WORK TO COMPLETE. Retype the entries below exactly, dropping the images.

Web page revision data
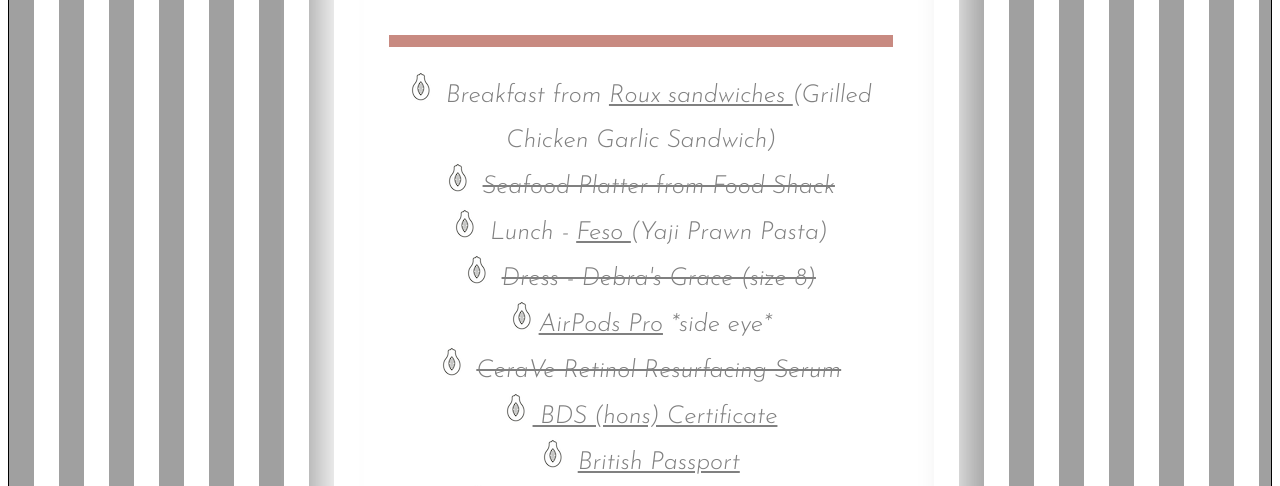
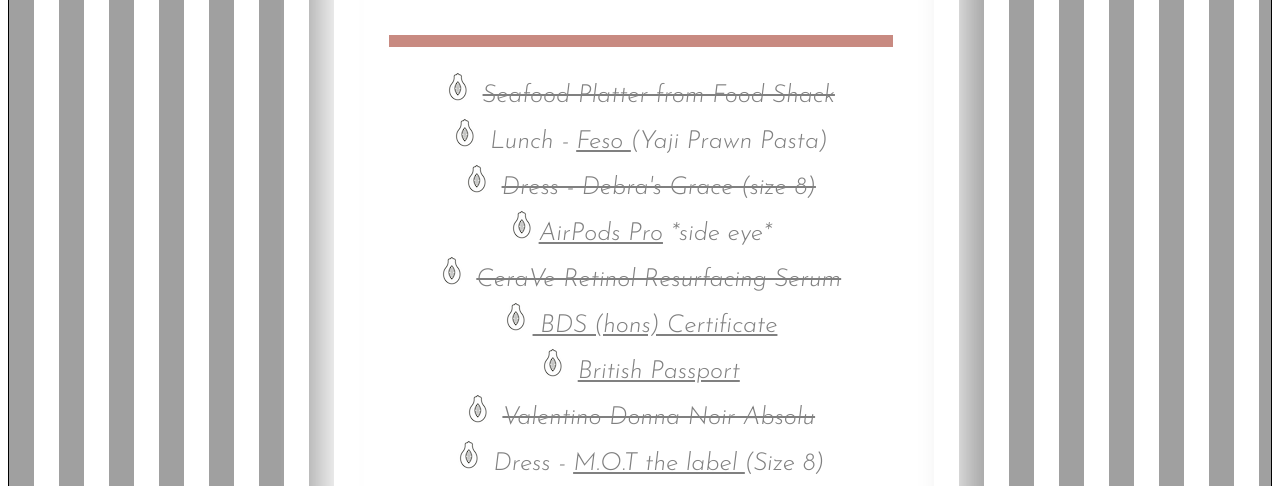
Before and after one commit to AliyahOla/AliyahsWishes, a plain HTML site: page index.html in a window 1280 px wide. Shown: the part 614-1100 px from the top of the page. Drawn offline with Linux system fonts and the light colour scheme.

Commit message:
roux sanwiches removed (unavailable)

```diff
--- a/index.html
+++ b/index.html
@@ -52,13 +52,6 @@
         <h3>Aliyah's 2021 Wishlist</h3>
         <div class="underH"></div>
         <div class="p3" id="li1">
-          <li>
-            Breakfast from
-            <a href="https://instagram.com/roux_ng?igshid=172eysyics35q" target="_blank" rel="noopener noreferrer"
-              >Roux sandwiches
-            </a>
-            (Grilled Chicken Garlic Sandwich)
-          </li>
           <li>
             <s> Seafood Platter from Food Shack </s>
           </li>
```
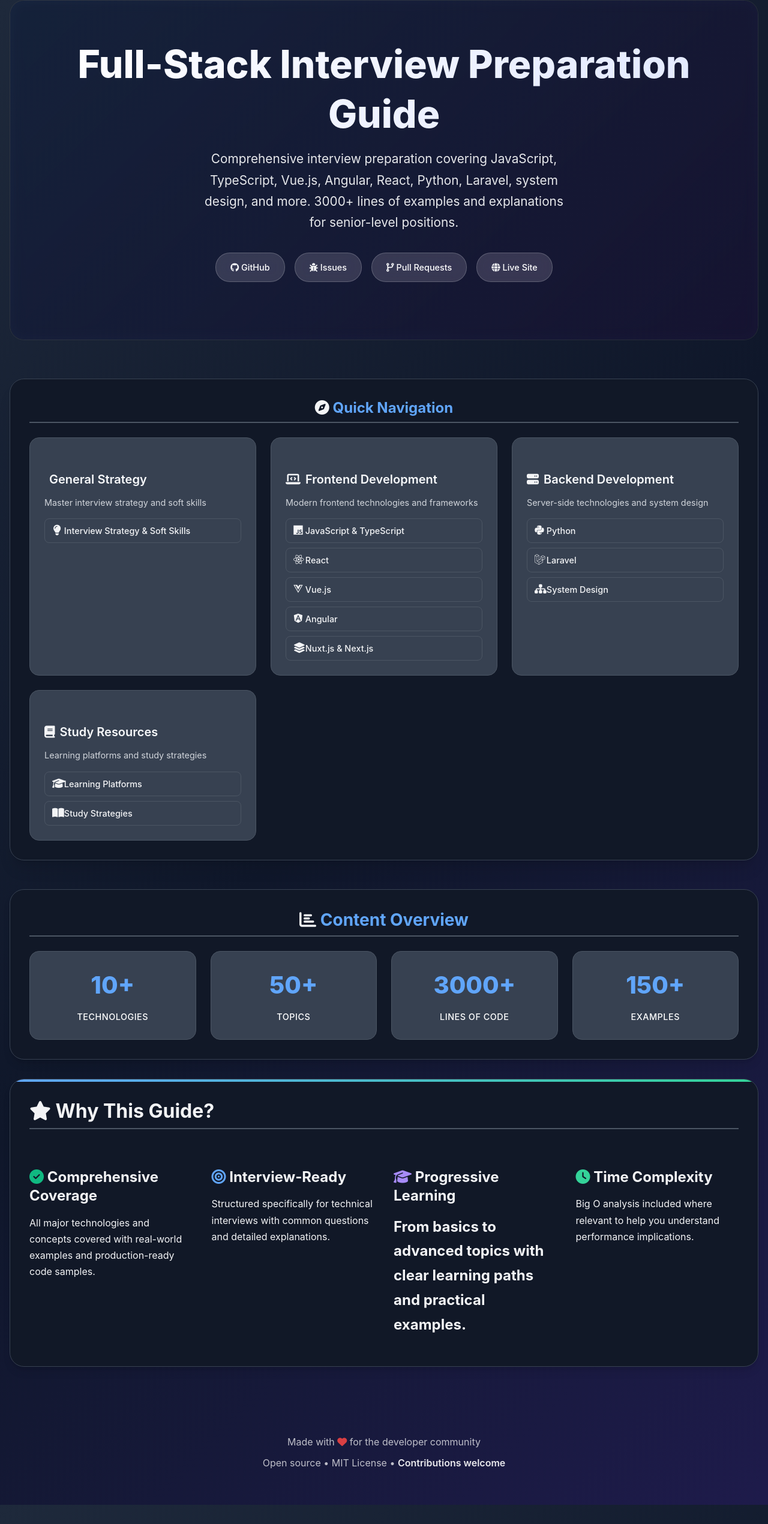
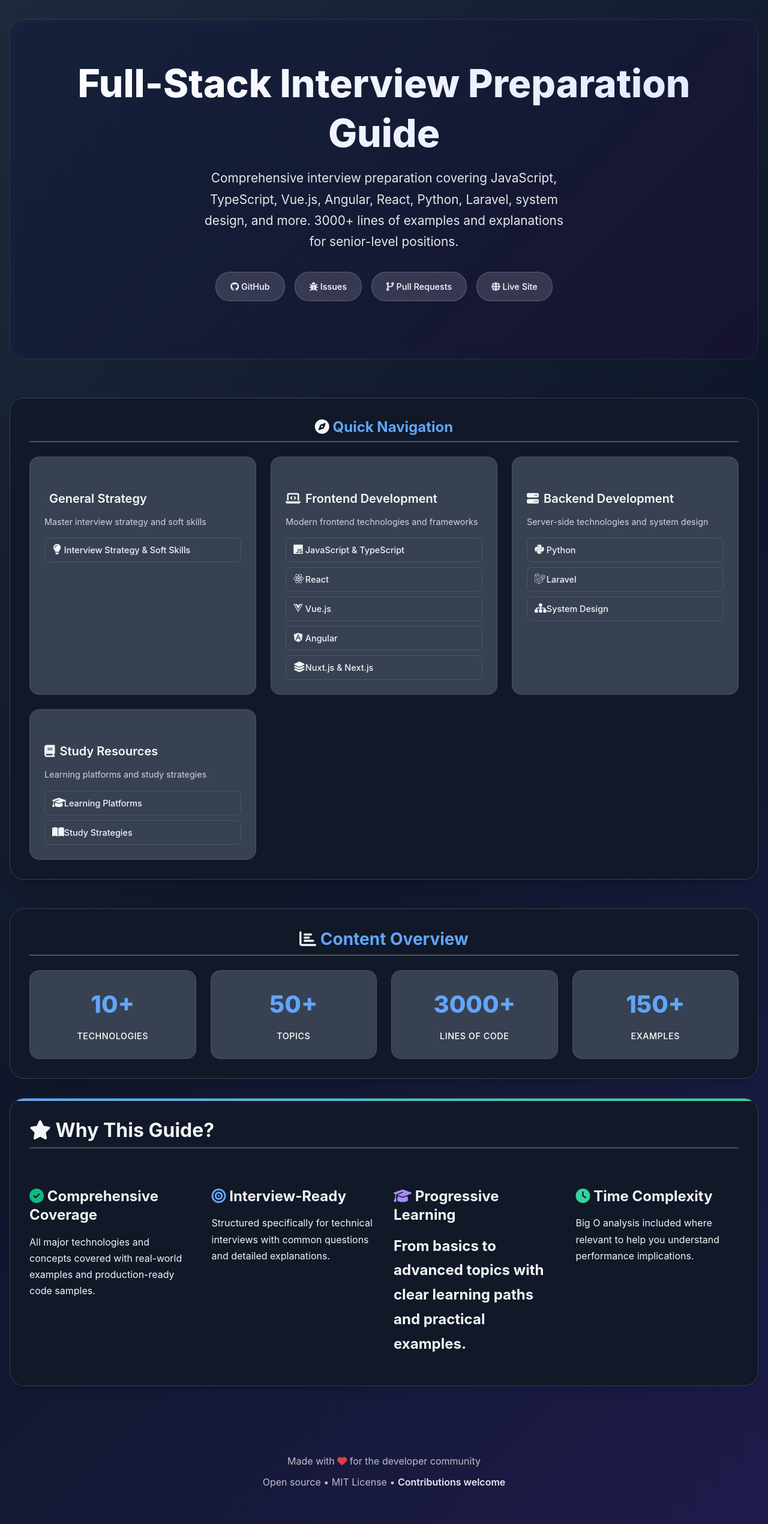
Before and after one commit to saadbinzia/full-stack-interview-preparation, a Jekyll site: the page index.html, which Jekyll copies as it is, in a window 1280 px wide. Shown: the whole page at 60% size. Built offline with Jekyll 4.4.1, drawn with Linux system fonts in a browser that asks for light colours; before the commit the page ends 2508 px from its top, so only the background shows below that.

Commit message:
Add top padding to body for better spacing from the top of the page

```diff
--- a/assets/css/style.css
+++ b/assets/css/style.css
@@ -99,6 +99,7 @@
   color: white;
   background: linear-gradient(135deg, #1e293b 0%, #0f172a 50%, #1e1b4b 100%);
   min-height: 100vh;
+  padding-top: var(--space-8);
   font-feature-settings: 'kern' 1, 'liga' 1, 'calt' 1;
   -webkit-font-smoothing: antialiased;
   -moz-osx-font-smoothing: grayscale;
```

SOLVED PROBLEM.
Before and after one commit to AliyahOla/AliyahsWishes, a plain HTML site: page index.html in a window 1280 px wide. Shown: the part 614-1100 px from the top of the page. Drawn offline with Linux system fonts and the light colour scheme.

Commit message:
roux sanwiches removed (unavailable)

```diff
--- a/index.html
+++ b/index.html
@@ -52,13 +52,6 @@
         <h3>Aliyah's 2021 Wishlist</h3>
         <div class="underH"></div>
         <div class="p3" id="li1">
-          <li>
-            Breakfast from
-            <a href="https://instagram.com/roux_ng?igshid=172eysyics35q" target="_blank" rel="noopener noreferrer"
-              >Roux sandwiches
-            </a>
-            (Grilled Chicken Garlic Sandwich)
-          </li>
           <li>
             <s> Seafood Platter from Food Shack </s>
           </li>
```
Before and after one commit to saadbinzia/full-stack-interview-preparation, a Jekyll site: the page index.html, which Jekyll copies as it is, in a window 1280 px wide. Shown: the whole page at 60% size. Built offline with Jekyll 4.4.1, drawn with Linux system fonts in a browser that asks for light colours; before the commit the page ends 2508 px from its top, so only the background shows below that.

Commit message:
Add top padding to body for better spacing from the top of the page

```diff
--- a/assets/css/style.css
+++ b/assets/css/style.css
@@ -99,6 +99,7 @@
   color: white;
   background: linear-gradient(135deg, #1e293b 0%, #0f172a 50%, #1e1b4b 100%);
   min-height: 100vh;
+  padding-top: var(--space-8);
   font-feature-settings: 'kern' 1, 'liga' 1, 'calt' 1;
   -webkit-font-smoothing: antialiased;
   -moz-osx-font-smoothing: grayscale;
```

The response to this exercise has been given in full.